Stefan Sagmeister‘s TED talk is a fun 20 minutes. He’s a creative designer whose practice of taking one-year sabbaticals every seven years is refreshing and probably pretty practical, if you plan for it.
The key is that his sabbaticals are about two things. First, they’re about professional and personal development. It’s not a one year vacation. Second, they’re a way to stagger retirement over a lifetime.
“Everything we designed in the seven years following the first sabbatical,” he says, “had originated in that [first] year.” Great visions take enormous amounts of time, energy, and iteration to made a reality. What Sagmeister’s touching on, I think, relates to the distinction between a vocation and a career—between a perceived calling in life and straightforward wage-earning.
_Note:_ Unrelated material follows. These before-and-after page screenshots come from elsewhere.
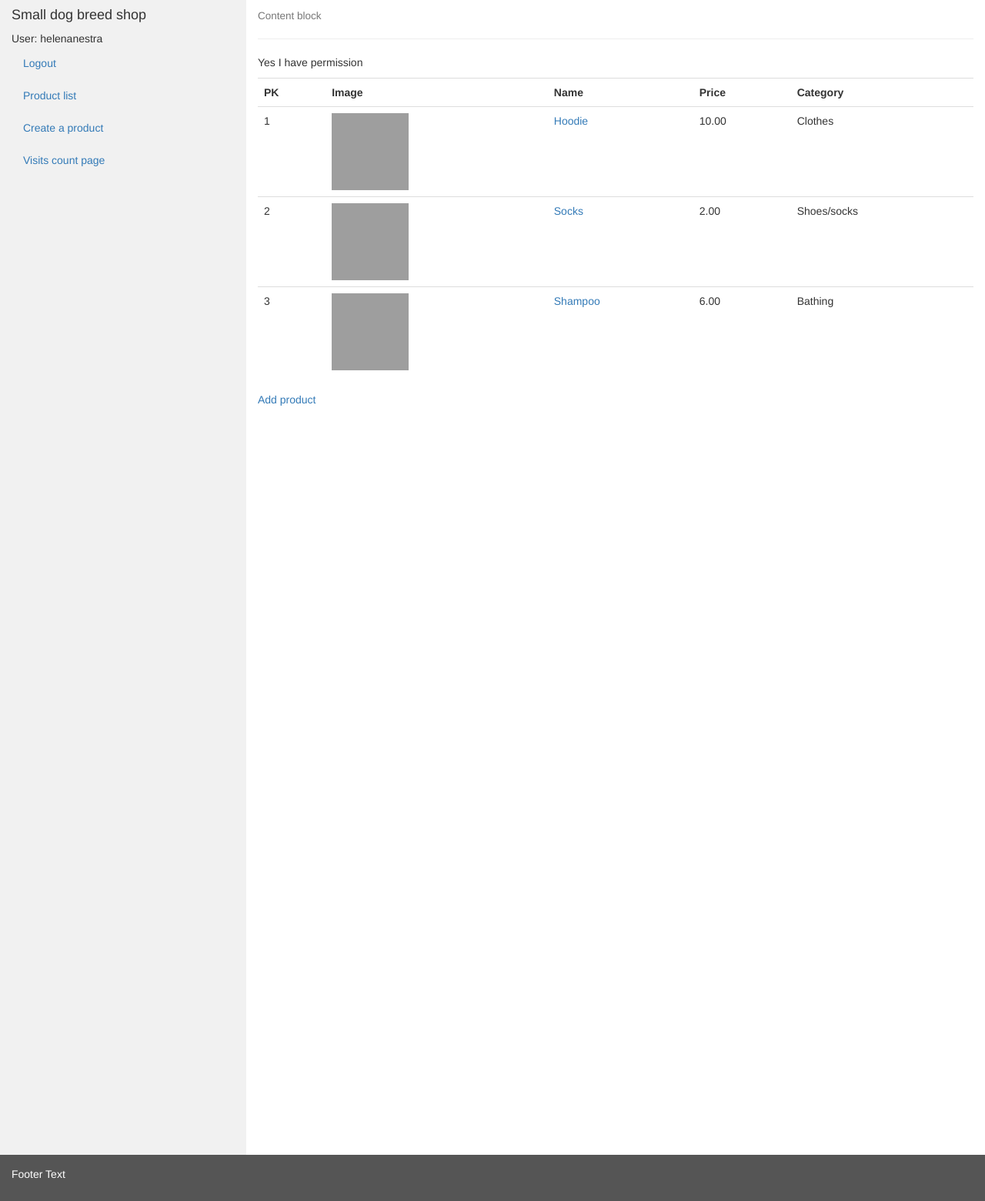
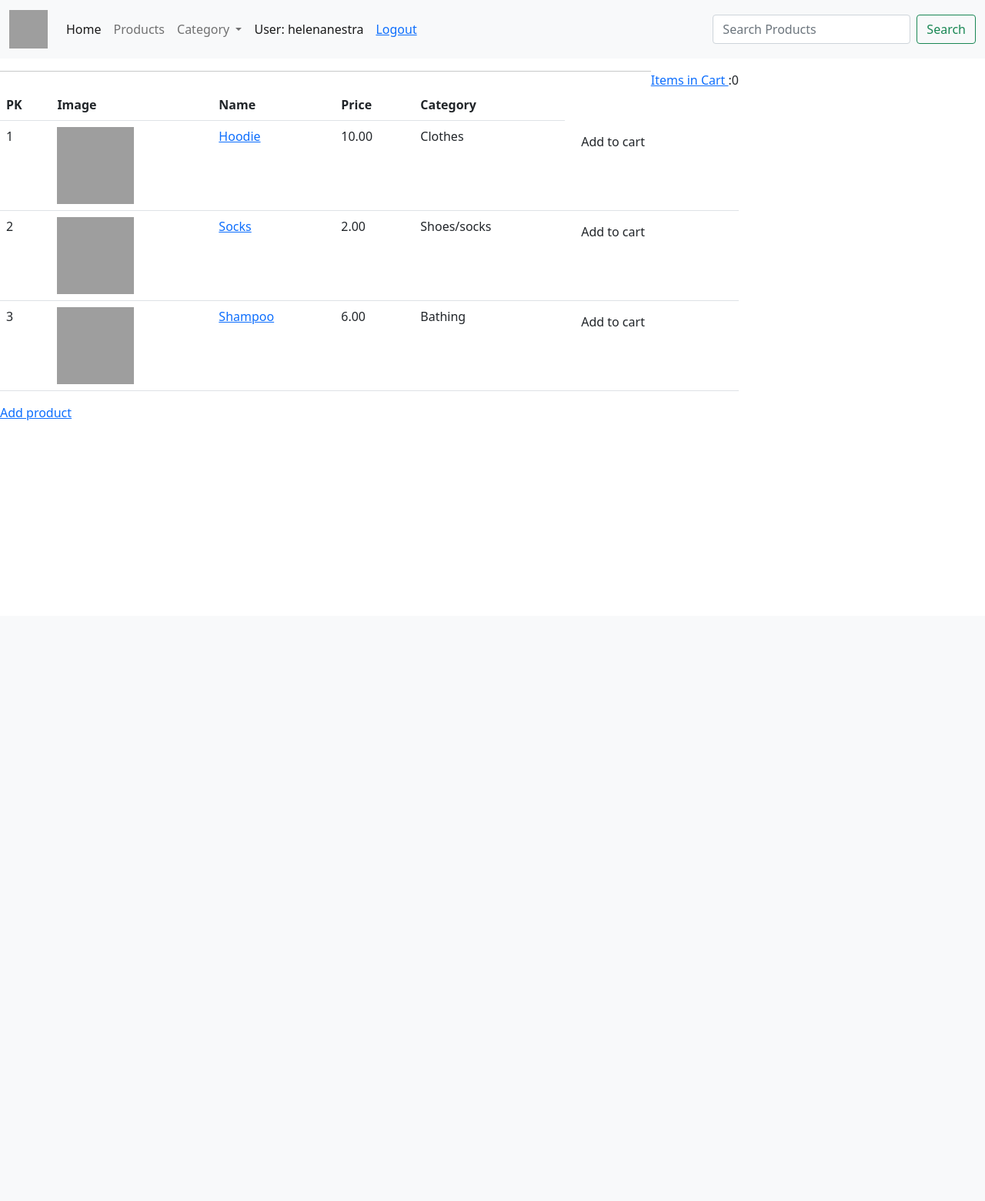
Before and after one commit to helenanestra/Online_Store, a Django app: page /product/list in a window 1280 px wide. Shown: the whole page at 77% size. After the commit the page ends 546 px from the top, so only its background shows below. Run offline with Django 3.2, Linux system fonts and the light colour scheme; a user stored in the database is signed in; data comes from the database, SQL or seed files in the repository; both versions use the stored data as it was after the commit; some libraries are stand-ins or nearby versions; grey boxes are pictures that could not be loaded.

Commit message:
Initial commit

```diff
--- a/My_Online_Store/My_Online_Store/urls.py
+++ b/My_Online_Store/My_Online_Store/urls.py
@@ -19,6 +19,7 @@
 from django.conf import settings
 from django.conf.urls.static import static
 from . import views
+from .views import cart_view
 
 urlpatterns = [
     path('admin/', admin.site.urls),
@@ -26,5 +27,6 @@
     path('products/', include('products.urls')),
     path('accounts/', include('django.contrib.auth.urls')),
     path('', views.home_view, name='home'),
+    path('cart/', cart_view),
     ]
 urlpatterns += static(settings.MEDIA_URL, document_root=settings.MEDIA_ROOT)
--- a/My_Online_Store/My_Online_Store/views.py
+++ b/My_Online_Store/My_Online_Store/views.py
@@ -4,3 +4,6 @@
 
 def home_view(request):
     return render(request, 'home.html')
+
+def cart_view(request):
+    return render(request, 'cart.html')
--- /dev/null
+++ b/My_Online_Store/Templates/Bootstrap/Navbar.html
@@ -0,0 +1,45 @@
+<nav class="navbar navbar-expand-lg navbar-light bg-light">
+  <div class="container-fluid">
+    <a class="navbar-brand" href="">
+      {% load static %}
+      <img src="{% static 'Logo/logo.png' %}"  alt="" width="50" height="50">
+    </a>
+    <button class="navbar-toggler" type="button" data-bs-toggle="collapse" data-bs-target="#navbarSupportedContent" aria-controls="navbarSupportedContent" aria-expanded="false" aria-label="Toggle navigation">
+      <span class="navbar-toggler-icon"></span>
+    </button>
+    <div class="collapse navbar-collapse" id="navbarSupportedContent">
+      <ul class="navbar-nav me-auto mb-2 mb-lg-0">
+        <li class="nav-item">
+          <a class="nav-link active" aria-current="page" href="/">Home</a>
+        </li>
+        <li class="nav-item">
+          <a class="nav-link" href="product/list">Products</a>
+        </li>
+        <li class="nav-item dropdown">
+          <a class="nav-link dropdown-toggle" href="#" id="navbarDropdown" role="button" data-bs-toggle="dropdown" aria-expanded="false">
+            Category
+          </a>
+          <ul class="dropdown-menu" aria-labelledby="navbarDropdown">
+            <li><a class="dropdown-item" href="#">Clothes</a></li>
+            <li><a class="dropdown-item" href="#">Shoes/socks</a></li>
+            <li><a class="dropdown-item" href="#">Bathing</a></li>
+            <li><a class="dropdown-item" href="#">Accessories</a></li>
+            <li><a class="dropdown-item" href="#">Food</a></li>
+            <li><a class="dropdown-item" href="#">Toys</a></li>
+          </ul>
+        </li>
+        </li>
+          {% if user.is_authenticated %}
+             <li class="nav-link active" >User: {{ user.get_username }}</li>
+             <li class="nav-link active" ><a href="{% url 'logout' %}?next={{ request.path }}">Logout</a></li>
+          {% else %}
+              <li class="nav-link active" ><a href="{% url 'login' %}?next={{ request.path }}">Login</a></li>
+          {% endif %}
+       </ul>
+      <form class="d-flex">
+        <input class="form-control me-2" type="search" placeholder="Search Products" aria-label="Search">
+        <button class="btn btn-outline-success" type="submit">Search</button>
+      </form>
+    </div>
+  </div>
+</nav>
--- a/My_Online_Store/Templates/base.html
+++ b/My_Online_Store/Templates/base.html
@@ -4,45 +4,38 @@
     <title>Small dog breeds shop</title>
     <meta charset="utf-8">
     <meta name="viewport" content="width=device-width, initial-scale=1">
-    <link rel="stylesheet" href="https://maxcdn.bootstrapcdn.com/bootstrap/3.4.1/css/bootstrap.min.css">
+    <!-- CSS only -->
+    <link href="https://cdn.jsdelivr.net/npm/bootstrap@5.1.3/dist/css/bootstrap.min.css" rel="stylesheet" integrity="sha384-1BmE4kWBq78iYhFldvKuhfTAU6auU8tT94WrHftjDbrCEXSU1oBoqyl2QvZ6jIW3" crossorigin="anonymous">
     <script src="https://ajax.googleapis.com/ajax/libs/jquery/3.4.1/jquery.min.js"></script>
-    <script src="https://maxcdn.bootstrapcdn.com/bootstrap/3.4.1/js/bootstrap.min.js"></script>
-    <style>
-        /* Set height of the grid so .sidenav can be 100% (adjust if needed) */
-        .row.content {
-            height: 1500px
+    <!-- JavaScript Bundle with Popper -->
+    <script src="https://cdn.jsdelivr.net/npm/bootstrap@5.1.3/dist/js/bootstrap.bundle.min.js" integrity="sha384-ka7Sk0Gln4gmtz2MlQnikT1wXgYsOg+OMhuP+IlRH9sENBO0LRn5q+8nbTov4+1p" crossorigin="anonymous"></script>
+    <link rel="stylesheet" href="https://cdnjs.cloudflare.com/ajax/libs/font-awesome/4.7.0/css/font-awesome.min.css">
+
+    <script type="text/javascript">
+        var user = '{{ request.user }}';
+        function getToken(name) {
+            var cookieValue = null;
+            if (document.cookie && document.cookie !== '') {
+                var cookies = document.cookie.split(';');
+                for (var i = 0; i < cookies.length; i++) {
+                    var cookie = cookies[i].trim()
+                    if (cookie.substring(0, name.length + 1) === (name + '=')) {
+                        cookieValue = decodeURIComponent(cookie.substring(name.length + 1));
+                        break;
+                    }
+                }
+            }
+            return cookieValue;
         }
+        var csrftoken = getToken('csrftoken');
+    </script>
 
-        /* Set gray background color and 100% height */
-        .sidenav {
-            background-color: #f1f1f1;
-            height: 100%;
-        }
-
-        /* Set black background color, white text and some padding */
-        footer {
-            background-color: #555;
-            color: white;
-            padding: 15px;
-        }
-
-        /* On small screens, set height to 'auto' for sidenav and grid */
-        @media screen and (max-width: 767px) {
-            .sidenav {
-                height: auto;
-                padding: 15px;
-            }
-
-            .row.content {
-                height: auto;
-            }
-        }
-    </style>
 </head>
 <body>
 {%load static%}
+{% include 'Bootstrap/Navbar.html' %}
 
-<div class="container-fluid">
+<!--<div class="container-fluid">
     <div class="row content">
         <div class="col-sm-3 sidenav">
             <h4>Small dog breed shop</h4>
@@ -59,10 +52,11 @@
                 {%endif%}
                 <li><a href="{% url 'counter' %}">Visits count page</a></li>
             </ul>
-        </div>
+        </div>-->
 
-        <div class="col-sm-9">
-            <h4><small>Content block</small></h4>
+
+    <div class="col-sm-9">
+            <div id="cart" style="float:right"><a href="/cart">Items in Cart </a>:<span id="cart-items">0</span></div>
             <hr>
             {% block content %}{% endblock %}
         </div>
@@ -70,8 +64,15 @@
 </div>
 
 <footer class="container-fluid">
-    <p>Footer Text</p>
+    <p></p>
 </footer>
+<!-- javascript block tag -->
+    <!-- Latest compiled and minified JavaScript -->
+<script src="https://ajax.googleapis.com/ajax/libs/jquery/3.4.1/jquery.min.js"></script>
+<script src="https://maxcdn.bootstrapcdn.com/bootstrap/3.3.7/js/bootstrap.min.js" integrity="sha384-Tc5IQib027qvyjSMfHjOMaLkfuWVxZxUPnCJA7l2mCWNIpG9mGCD8wGNIcPD7Txa" crossorigin="anonymous"></script>
 
+<script type="text/javascript" src="{% static 'js/cart.js' %}"></script>
+
+{% block javascript %}{% endblock %}
 </body>
 </html>
--- a/My_Online_Store/Templates/product_list.html
+++ b/My_Online_Store/Templates/product_list.html
@@ -1,11 +1,13 @@
 {% extends 'base.html' %}
-{%load static%}
+{% load static %}
+{% block stylesheet %}
+<link rel="stylesheet" type="text/css" href="/static/styles/main.css">
+{% endblock %}
+{% block script %}
+<script type="text/javascript" src="{% static 'js/product.js' %}"></script>
+{% endblock %}
 {% block content %}
-{% if perms.products.can_put_on_sale %}
-    <p> Yes I have permission</p>
-{%else%}
-    <p>I do not have permission</p>
-{%endif%}
+
     <table class="table">
         <tr>
             <th>PK</th>
@@ -17,15 +19,36 @@
 
             {% for product in products %}
             <tr>
+
                 <td>{{ product.pk }}</td>
-                <td><img src="/media/{{product.image}}" width=100 height=100  alt="My image"></td>
+                <td><img src="/media/{{ product.image }}" width=100 height=100 class="product"></td>
                 <td><a href="{% url 'product_detail' product.pk %}">{{ product.name }}</a></td>
                 <td>{{ product.price }}</td>
                 <td>{{ product.category.name }}</td>
+                <td><button data-product="{{ product.pk }}"
+                    data-price="{{ product.price }}"
+                    data-name="{{ product.name }}"
+                    data-image="/media/{{product.image}}"
+                    data-category="{{ product.category.name }}"
+                    class="btn add-to-cart">Add to cart</button>
+                </td>
+
             </tr>
             {% endfor %}
 
     </table>
     <a href="{% url 'product_create' %}">Add product</a>
+    <!-- The Modal -->
+    <div id="myModal" class="modal">
+
+        <!-- The Close Button -->
+        <span class="close">&times;</span>
+
+        <!-- Modal Content (The Image) -->
+        <img class="modal-content" id="img01">
+
+        <!-- Modal Caption (Image Text) -->
+        <div id="caption"></div>
+    </div>
 
 {% endblock %}
--- a/My_Online_Store/products/views.py
+++ b/My_Online_Store/products/views.py
@@ -10,7 +10,7 @@
 from django.shortcuts import render
 
 
-class ProductListView(LoginRequiredMixin, ListView):
+class ProductListView(ListView):
     model = Product
     template_name = 'product_list.html'
     context_object_name = 'products'
@@ -58,10 +58,7 @@
     queryset = Category.objects.all()
     serializer_class = CategorySerializer
 
-class CategoryListView(LoginRequiredMixin, ListView):
-    model = Category
-    template_name = 'product_list.html'
-    context_object_name = 'products'
+
 
 
 def counter(request):
```
Also changed, not shown: My_Online_Store/Templates/Category/category_list.html (deleted, +0 -30 lines), My_Online_Store/Templates/cart.html (added, +19 -0 lines), My_Online_Store/static/js/product.js (added, +14 -0 lines), My_Online_Store/static/styles/main.css (added, +79 -0 lines), My_Online_Store/db.sqlite3.
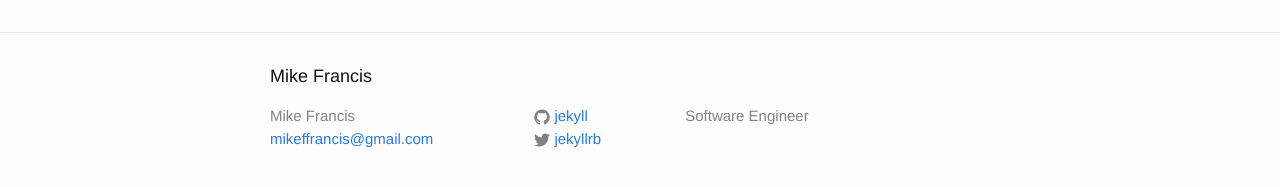
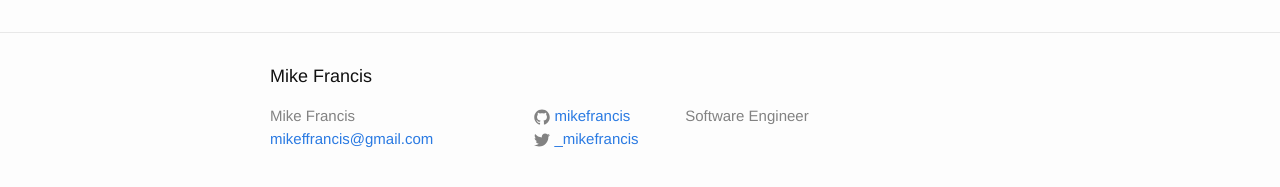
Before and after one commit to mikefrancis/mikefrancis.dev, a Jekyll site: the page built from about.md, in a window 1280 px wide. Shown: the part 318-505 px from the top of the page. Built offline with Jekyll 4.4.1, drawn with Linux system fonts in a browser that asks for light colours.

Commit message:
More config

```diff
--- a/_config.yml
+++ b/_config.yml
@@ -5,8 +5,8 @@ description: > # this means to ignore newlines until "baseurl:"
   Software Engineer
 baseurl: "" # the subpath of your site, e.g. /blog/
 url: "https://mikefrancis.me" # the base hostname & protocol for your site
-twitter_username: jekyllrb
-github_username:  jekyll
+twitter_username: _mikefrancis
+github_username:  mikefrancis
 
 # Build settings
 markdown: kramdown
```
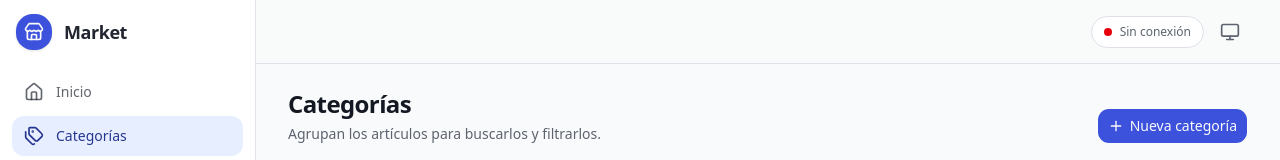
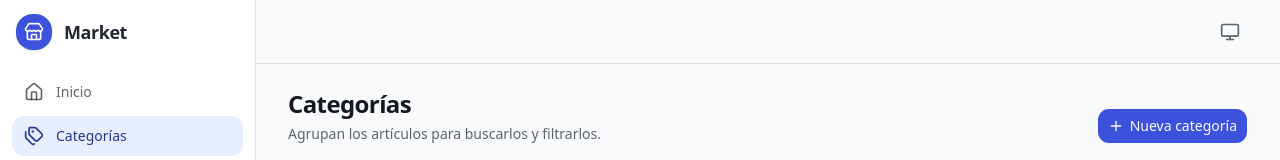
Before and after one commit to juanmantovani/Market, a React (Vite) app in the folder apps/frontend/: page /categorias in a window 1280 px wide. Shown: the top 160 px of the page. Built offline with nearby package versions, Linux system fonts and the light colour scheme; no server answers.

Commit message:
refactor: remove the server status indicator
The header no longer polls /health/live. The endpoint stays for
infrastructure health checks.

Co-Authored-By: Claude Opus 5.5 <noreply@anthropic.com>

```diff
--- a/apps/frontend/src/app/AppLayout.tsx
+++ b/apps/frontend/src/app/AppLayout.tsx
@@ -2,7 +2,6 @@ import { useState } from 'react'
 import { Outlet } from 'react-router'
 import BrandMark from './BrandMark'
 import MobileNav from './MobileNav'
-import ServerStatus from './ServerStatus'
 import Sidebar from './Sidebar'
 import { readSidebarCollapsed, storeSidebarCollapsed } from './sidebar-preference'
 import ThemeToggle from './ThemeToggle'
@@ -34,7 +33,6 @@ export default function AppLayout() {
             Market
           </span>
           <div className="ml-auto flex items-center gap-2">
-            <ServerStatus />
             <ThemeToggle />
           </div>
         </header>
--- a/apps/frontend/src/app/ServerStatus.tsx
+++ /dev/null
@@ -1,32 +0,0 @@
-import { useQuery } from '@tanstack/react-query'
-import { fetchHealth } from '../shared/api/health'
-import { queryKeys } from '../shared/api/query-keys'
-import { cn } from '../shared/lib/utils'
-
-const STATUS = {
-  checking: { label: 'Conectando…', dot: 'bg-muted-foreground animate-pulse' },
-  online: { label: 'En línea', dot: 'bg-success' },
-  offline: { label: 'Sin conexión', dot: 'bg-destructive' },
-}
-
-export default function ServerStatus() {
-  const { isPending, isError } = useQuery({
-    queryKey: queryKeys.health,
-    queryFn: ({ signal }) => fetchHealth(signal),
-    refetchInterval: 30_000,
-    retry: false,
-  })
-
-  const status = STATUS[isPending ? 'checking' : isError ? 'offline' : 'online']
-
-  return (
-    <span
-      role="status"
-      title={status.label}
-      className="inline-flex h-8 items-center gap-2 rounded-full border bg-card px-3 text-xs font-medium text-muted-foreground"
-    >
-      <span className={cn('size-2 rounded-full', status.dot)} aria-hidden />
-      <span className="sr-only sm:not-sr-only">{status.label}</span>
-    </span>
-  )
-}
--- a/apps/frontend/src/shared/api/health.ts
+++ /dev/null
@@ -1,10 +0,0 @@
-import { z } from 'zod'
-import { apiFetch } from './client'
-
-const healthSchema = z.object({ status: z.literal('ok') })
-
-export type Health = z.infer<typeof healthSchema>
-
-export function fetchHealth(signal?: AbortSignal): Promise<Health> {
-  return apiFetch('/health/live', healthSchema, { signal })
-}
--- a/apps/frontend/src/shared/api/query-keys.ts
+++ b/apps/frontend/src/shared/api/query-keys.ts
@@ -1,7 +1,6 @@
 import type { ListParams } from './pagination'
 
 export const queryKeys = {
-  health: ['health'] as const,
   categories: {
     all: ['categories'] as const,
     list: (params: ListParams) => ['categories', 'list', params] as const,
--- a/apps/frontend/vite.config.ts
+++ b/apps/frontend/vite.config.ts
@@ -28,7 +28,6 @@ export default defineConfig(({ mode, command }) => {
     server: {
       proxy: {
         '/api': proxyTarget,
-        '/health': proxyTarget,
       },
       watch: env.WATCH_POLLING === 'true' ? { usePolling: true, interval: 200 } : undefined,
     },
```
Also changed, not shown: 5 other files (tests, documents, lock files or other folders).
In the case of The Nittany Valley Society, for instance, it’s certainly true that our vision as a board in the spring of 2012 is large enough that it will take a lifetime to achieve, before the organization needs to shift primarily into stewardship mode.
Executing that vision requires periods of deep work followed by deep breaths. In 2015, we largely took a deep breath, and we’re gearing up for another period of deep work.